“It’s a joke. Seriously.” said one South High sophomore. “You think he said anything worth saying? No.” This sophomore, along with others, is the product of an epidemic – a young teen addicted to nicotine, starting vaping with the Juul, then eventually progressing to cigarettes. When asked if he felt like he had a problem, he promptly responded, “If I have a problem, every kid in America has a problem, ya feel?”

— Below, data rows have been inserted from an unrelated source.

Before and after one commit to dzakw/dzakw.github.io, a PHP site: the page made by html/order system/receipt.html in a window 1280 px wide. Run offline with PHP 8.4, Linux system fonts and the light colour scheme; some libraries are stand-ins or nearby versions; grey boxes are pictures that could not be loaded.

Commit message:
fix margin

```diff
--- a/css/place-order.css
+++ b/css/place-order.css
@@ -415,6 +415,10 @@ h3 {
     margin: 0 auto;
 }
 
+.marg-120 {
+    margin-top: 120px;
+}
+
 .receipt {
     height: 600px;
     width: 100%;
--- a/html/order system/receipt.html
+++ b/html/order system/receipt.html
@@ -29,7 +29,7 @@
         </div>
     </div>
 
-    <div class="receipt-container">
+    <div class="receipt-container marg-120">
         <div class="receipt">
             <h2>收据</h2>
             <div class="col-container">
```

Colorado has the highest rate of teen vaping, 1 in 4 teens owning and vaping from their e-cigarettes. However, many of the teens who do vape don’t know what’s in it. According to the National Institute on Drug Abuse, 66% of teens believe that “just flavoring” is in their e-cigs. With an array of colorful packaging, fun flavors such as “cotton candy”, and the sleek easy to hide design makes Juuls appealing to a younger audience. Since the FDA’s announcement on making vapes harder to obtain for young kids, I wanted to dive in deeper to see if vaping was the only problem South High faced, or if there was something deeper.

In talking with an unnamed female junior, she gave insight on the drugs she’d seen done on campus in the last semester.

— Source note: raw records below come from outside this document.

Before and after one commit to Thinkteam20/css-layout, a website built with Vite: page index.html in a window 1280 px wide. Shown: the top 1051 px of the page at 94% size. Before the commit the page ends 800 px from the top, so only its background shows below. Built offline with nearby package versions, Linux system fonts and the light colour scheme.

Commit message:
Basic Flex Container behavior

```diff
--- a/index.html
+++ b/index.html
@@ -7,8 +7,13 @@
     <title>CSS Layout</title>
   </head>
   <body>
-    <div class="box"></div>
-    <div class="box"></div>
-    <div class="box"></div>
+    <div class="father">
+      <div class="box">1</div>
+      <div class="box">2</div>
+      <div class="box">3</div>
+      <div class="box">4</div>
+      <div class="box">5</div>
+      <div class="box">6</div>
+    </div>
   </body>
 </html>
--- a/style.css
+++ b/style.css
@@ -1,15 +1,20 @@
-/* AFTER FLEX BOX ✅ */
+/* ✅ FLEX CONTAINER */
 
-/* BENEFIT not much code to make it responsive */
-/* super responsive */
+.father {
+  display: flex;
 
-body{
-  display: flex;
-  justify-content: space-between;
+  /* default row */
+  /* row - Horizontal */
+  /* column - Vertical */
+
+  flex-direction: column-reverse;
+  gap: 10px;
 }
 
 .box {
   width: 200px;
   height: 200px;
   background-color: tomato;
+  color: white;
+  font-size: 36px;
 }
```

“Yeah, I’ve seen kids smoking on the tennis courts, I’ve smoked on the tennis courts. I’ve seen kids take and sell pills in class, I’ve taken and sold pills in class. Seen kids tripping at school. I’ve seen kids buying acid at school and vape in class kids vape in class all the time.” This was an interesting development, coming to the realization that the presence of drugs on campus went far deeper than vaping in class.

“I saw my friend snort oxy off a book in piano class last year, while the teacher was in the room… I don’t think that it’ll ever be stopped, though. If you were at any other high school, it would be the exact same.”

With several other testimonies about kids vaping in class, some even caught by teachers yet never reprimanded, it’s safe to assume that South High School students are facing a problem with the integration of drugs inside and outside of class. I interviewed 8 students – two from each grade respectively. However, each grade had the same thing to say: they’d all seen drugs done on campus, most of them admitting to taking drugs on campus themselves. This brought forward one question to mind:

What does this mean for South going forward?